May 30, 2013

Welcome to week four of our column entitled Pretty Petals.  Each week we will introduce you to a flower that we are working with here in the studio as well as flowers that we absolutely adore.  Please join us every Thursday for some floral eye-candy where you will learn about a variety of very special blooms. This week we are in love with lilacs!

Pretty Petals - Lilacs

Lilacs hold a special place in the heart of most Canadians because a blooming lilac bush signifies the beginning of the greatly anticipated warm weather.   We are currently enjoying the bounty of the lilac bush this week in southern Ontario.  These prolific shrubs can grow as high as 8 to 15 feet tall and equally as wide, depending on the variety . They bloom from top to bottom – solid masses of blossoms cover the lilac bush for about 2 – 3  weeks.  Lilacs are hardy, easy to grow, and low maintenance.
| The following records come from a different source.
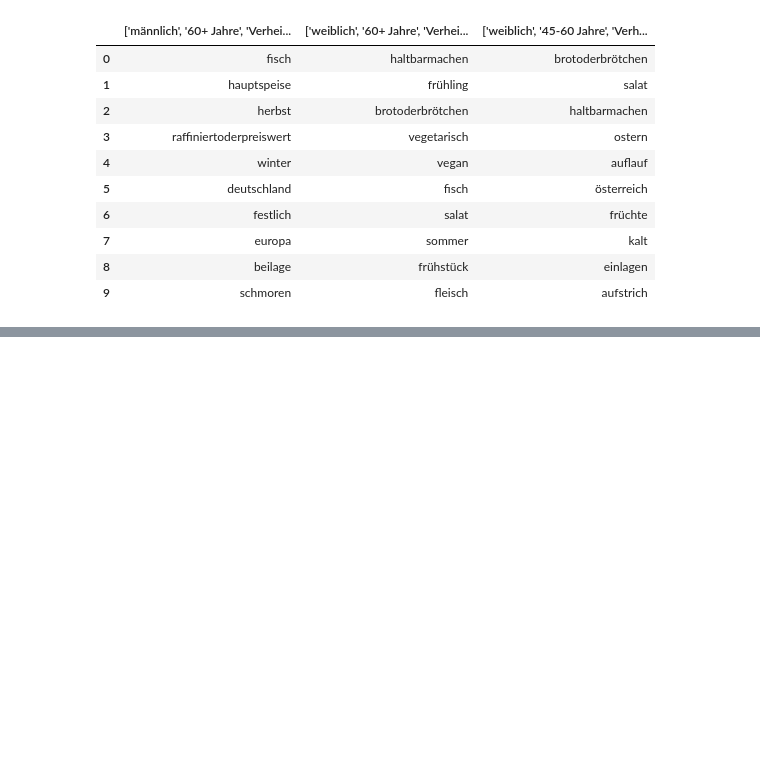
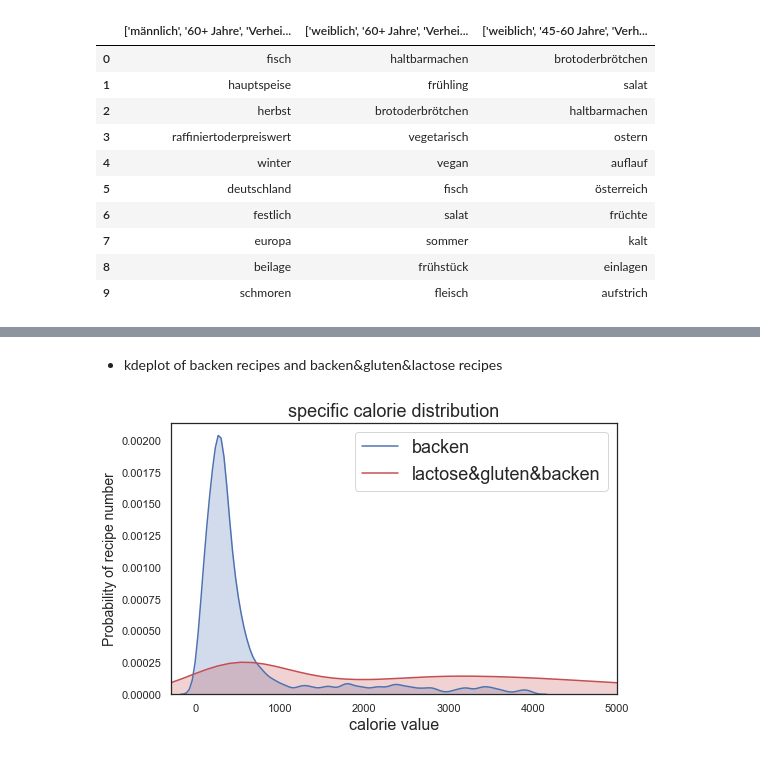
Before and after one commit to sunwen0120/Pratikum_chefkoch, a Jupyter notebook: submit code/Data analysis/Section_3&4_part1.ipynb, the cells around one changed output, grey strips where cells are left out. Cells and saved outputs as stored; diff of their text form; code cells hidden in the pictures; blank space fills up the shorter version.

```diff
--- a/submit code/Data analysis/Section_3&4_part1.ipynb
+++ b/submit code/Data analysis/Section_3&4_part1.ipynb
@@ -482,3 +710,14 @@ df[cols_c]
 | 7 | ostern | pilze | studentenküche | hauptspeise | ... |
 | 8 | spezial | brotoderbrötchen | basisrezepte | brotoderbrötchen | ... |
 | 9 | reisodernudelsalat | eieroderkäse | raffiniertoderpreiswert | salat | ... |
+# %% [markdown]
+- kdeplot of backen recipes and backen&gluten&lactose recipes
+# %%
+df_backen = df_ridge
+# Filter out the recipes with 'lactose','backen' and 'gluten' tags
+df_backen['material']=None
+for i in range(len(df_backen)):
+    tags = df_backen.loc[i]['tags']
+    tags = tags_preprocessing(tags)
+    if "backen" in tags and 'lactose' in tags and 'gluten' in tags:
+        df_backen.at[i,'material'] ='lactose&gluten&backen'
@@ -484,0 +745,30 @@ df[cols_c]
+# %%
+# divided all the recipes into all different cooking methods
+cook_method = ['auflauf','gekocht','backen','blanchieren',
+               'braten','römertopf','mikrowelle']
+df_cook_new = get_cooking_method(cook_method, df_ridge)
+
+# drop the recipes with with 'lactose','backen' and 'gluten' tags
+y = df_cook_new[df_cook_new['material'] == 'lactose&gluten&backen']
+index_n = y.index.tolist()
+df_cook_2 = df_cook_new.drop(index = index_n)
+df_cook_2 = df_cook_2[(df_cook_2["calorie_value"]>1) & (df_cook_1["calorie_value"]<4000) ]
+# %%
+df_cook_2 = df_cook_2.rename(columns={'calorie_value':'backen'})
+df_backen = df_backen.rename(columns={'calorie_value':'lactose&gluten&backen'})
+
+plt.figure(figsize=(8, 5))
+sns.set(style="white")
+
+sns.kdeplot(df_cook_2.loc[(df_cook_2['cooking method']=='backen'),
+            'backen'], shade=True, color="b")
+sns.kdeplot(df_backen.loc[(df_backen['material']=='lactose&gluten&backen'),
+            'lactose&gluten&backen'], shade=True, color="r")
+plt.xlim(-300,5000)
+plt.ylabel('Probability of recipe number',fontsize=14)
+plt.xlabel('calorie value',fontsize=16)
+plt.title('specific calorie distribution',fontsize=18)
+plt.legend(fontsize=18)
+plt.show()
+# %% [output]
+[figure, added]
```
Also changed, not shown: parts of 21 cells of this notebook.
Pretty Petals - Lilacs

These fragrant flowers are a florists dream.  We are very excited at Living Fresh about having local lilacs in our cooler right now.  There is something so romantic about the heaviness of a drooping stem of lilac flowing off to the side of a handtied bouquet!  Here in Ontario, lilacs are most commonly found in purple and white, but they are available in red, pink, yellow, and blue as well.
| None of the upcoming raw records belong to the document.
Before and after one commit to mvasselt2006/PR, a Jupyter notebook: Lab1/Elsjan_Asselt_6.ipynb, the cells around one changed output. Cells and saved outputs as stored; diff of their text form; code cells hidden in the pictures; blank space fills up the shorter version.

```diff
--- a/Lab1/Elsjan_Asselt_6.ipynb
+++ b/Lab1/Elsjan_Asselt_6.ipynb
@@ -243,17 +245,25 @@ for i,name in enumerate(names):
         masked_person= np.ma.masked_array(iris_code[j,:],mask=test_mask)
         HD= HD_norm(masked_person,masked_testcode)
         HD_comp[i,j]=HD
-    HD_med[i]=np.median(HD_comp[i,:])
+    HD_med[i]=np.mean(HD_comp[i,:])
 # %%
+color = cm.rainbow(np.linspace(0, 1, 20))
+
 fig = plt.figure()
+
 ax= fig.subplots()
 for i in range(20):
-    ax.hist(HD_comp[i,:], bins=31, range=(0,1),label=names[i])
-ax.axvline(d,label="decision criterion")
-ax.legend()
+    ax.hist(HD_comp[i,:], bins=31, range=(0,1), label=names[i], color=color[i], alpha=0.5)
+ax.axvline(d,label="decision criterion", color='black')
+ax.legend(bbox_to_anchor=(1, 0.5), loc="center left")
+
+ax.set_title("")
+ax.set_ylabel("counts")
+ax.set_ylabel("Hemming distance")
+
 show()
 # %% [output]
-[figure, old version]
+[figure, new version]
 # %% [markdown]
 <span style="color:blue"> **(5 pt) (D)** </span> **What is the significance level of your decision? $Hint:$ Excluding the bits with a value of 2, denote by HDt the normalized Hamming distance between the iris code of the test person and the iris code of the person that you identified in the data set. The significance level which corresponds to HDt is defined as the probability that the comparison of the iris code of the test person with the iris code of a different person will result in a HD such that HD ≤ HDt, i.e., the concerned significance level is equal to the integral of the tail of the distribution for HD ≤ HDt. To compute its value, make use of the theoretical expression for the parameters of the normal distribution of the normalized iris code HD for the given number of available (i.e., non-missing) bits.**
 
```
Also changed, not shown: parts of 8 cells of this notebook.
Pretty Petals - Lilacs

Sadly, lilacs do not have a long vase life.  Once cut, a stem of lilacs will only last approximately 5 days before wilting.  Did you know that the more fragrant a flower, the shorter its vase life? Lilacs have an abundant fragrance and therefore are short lived once removed from the bush.  Purple lilacs are the most fragrant of all the colours.  Be certain to cut lilacs when the flowers are open, as there is no guarantee that a bud will open once removed from the bush.
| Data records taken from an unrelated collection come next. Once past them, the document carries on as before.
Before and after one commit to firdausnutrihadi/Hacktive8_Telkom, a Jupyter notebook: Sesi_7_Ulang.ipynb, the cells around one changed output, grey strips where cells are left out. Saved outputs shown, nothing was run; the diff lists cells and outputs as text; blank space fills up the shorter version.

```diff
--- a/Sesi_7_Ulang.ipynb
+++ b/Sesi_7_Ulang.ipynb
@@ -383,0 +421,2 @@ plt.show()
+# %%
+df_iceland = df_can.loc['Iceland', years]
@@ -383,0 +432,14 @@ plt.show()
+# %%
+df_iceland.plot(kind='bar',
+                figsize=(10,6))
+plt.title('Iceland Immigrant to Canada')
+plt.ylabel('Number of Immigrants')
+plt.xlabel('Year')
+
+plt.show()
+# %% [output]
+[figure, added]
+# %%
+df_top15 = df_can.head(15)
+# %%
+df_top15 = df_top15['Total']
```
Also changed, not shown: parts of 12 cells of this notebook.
Pretty Petals - LilacsPretty Petals - Lilacs

Fun facts about lilacs:

  • In the language of flowers, purple lilacs represent first love and white lilacs symbolize youthful innocence
  • Lilacs are from the same family as the olive tree
  • The wood from the lilac tree is one of the densest, used to make musical instruments and knife handles
  • Lilac blooms are edible
  • The oldest lilac in North America is thought to be in Portsmouth, New Hampshire, where they were planted in the home of Gov. Benning Wentworth more than 250 years ago – the state flower of New Hampshire is the lilac
Pretty Petals - LilacsPretty Petals - Lilacs

So if you have a lilac bush, or know someone who does, grab a sharp pair of pruners and get going! What are you waiting for?? And if you don’t, then drop everything and get to your local florist and buy some before they are gone!